▶ **EXERCISE DESCRIPTION**
Look for the word "portée". Copy every line of the listing where it occurs.

- Opening Delimiter -

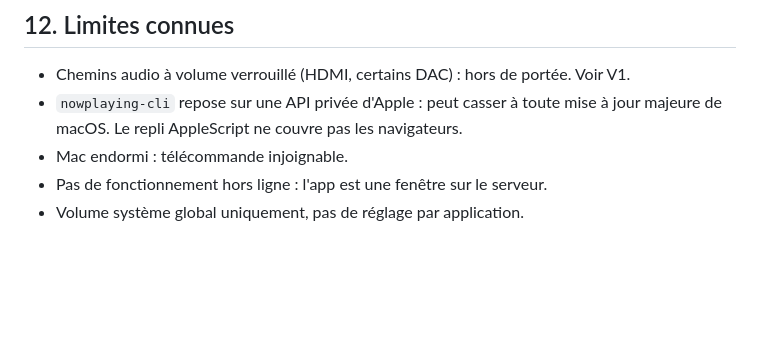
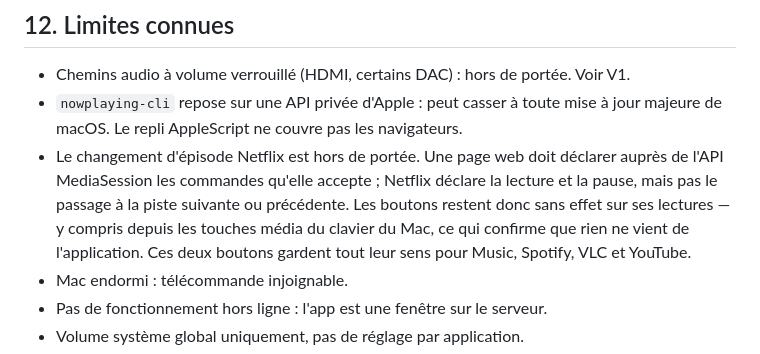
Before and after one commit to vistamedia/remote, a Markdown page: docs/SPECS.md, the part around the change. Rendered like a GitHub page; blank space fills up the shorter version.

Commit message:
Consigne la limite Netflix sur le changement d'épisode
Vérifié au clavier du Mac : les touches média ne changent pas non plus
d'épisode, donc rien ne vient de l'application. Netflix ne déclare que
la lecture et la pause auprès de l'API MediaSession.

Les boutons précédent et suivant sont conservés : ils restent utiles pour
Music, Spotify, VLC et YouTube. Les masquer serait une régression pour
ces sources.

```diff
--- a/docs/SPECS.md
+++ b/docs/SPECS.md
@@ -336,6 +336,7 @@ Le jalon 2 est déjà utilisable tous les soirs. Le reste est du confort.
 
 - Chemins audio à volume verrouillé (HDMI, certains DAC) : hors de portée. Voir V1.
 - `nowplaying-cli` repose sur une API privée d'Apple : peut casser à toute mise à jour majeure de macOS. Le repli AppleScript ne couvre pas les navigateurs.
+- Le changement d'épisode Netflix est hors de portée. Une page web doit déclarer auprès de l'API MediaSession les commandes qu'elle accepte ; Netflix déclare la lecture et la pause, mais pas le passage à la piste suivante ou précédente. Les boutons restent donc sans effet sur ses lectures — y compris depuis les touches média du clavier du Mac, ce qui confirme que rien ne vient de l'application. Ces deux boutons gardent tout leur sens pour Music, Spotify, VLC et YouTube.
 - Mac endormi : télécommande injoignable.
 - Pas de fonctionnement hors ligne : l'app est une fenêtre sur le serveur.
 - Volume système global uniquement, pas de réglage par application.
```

- Closing Delimiter -

▶ **THE ANSWER**
 - Chemins audio à volume verrouillé (HDMI, certains DAC) : hors de portée. Voir V1.
+- Le changement d'épisode Netflix est hors de portée. Une page web doit déclarer auprès de l'API MediaSession les commandes qu'elle accepte ; Netflix déclare la lecture et la pause, mais pas le passage à la piste suivante ou précédente. Les boutons restent donc sans effet sur ses lectures — y compris depuis les touches média du clavier du Mac, ce qui confirme que rien ne vient de l'application. Ces deux boutons gardent tout leur sens pour Music, Spotify, VLC et YouTube.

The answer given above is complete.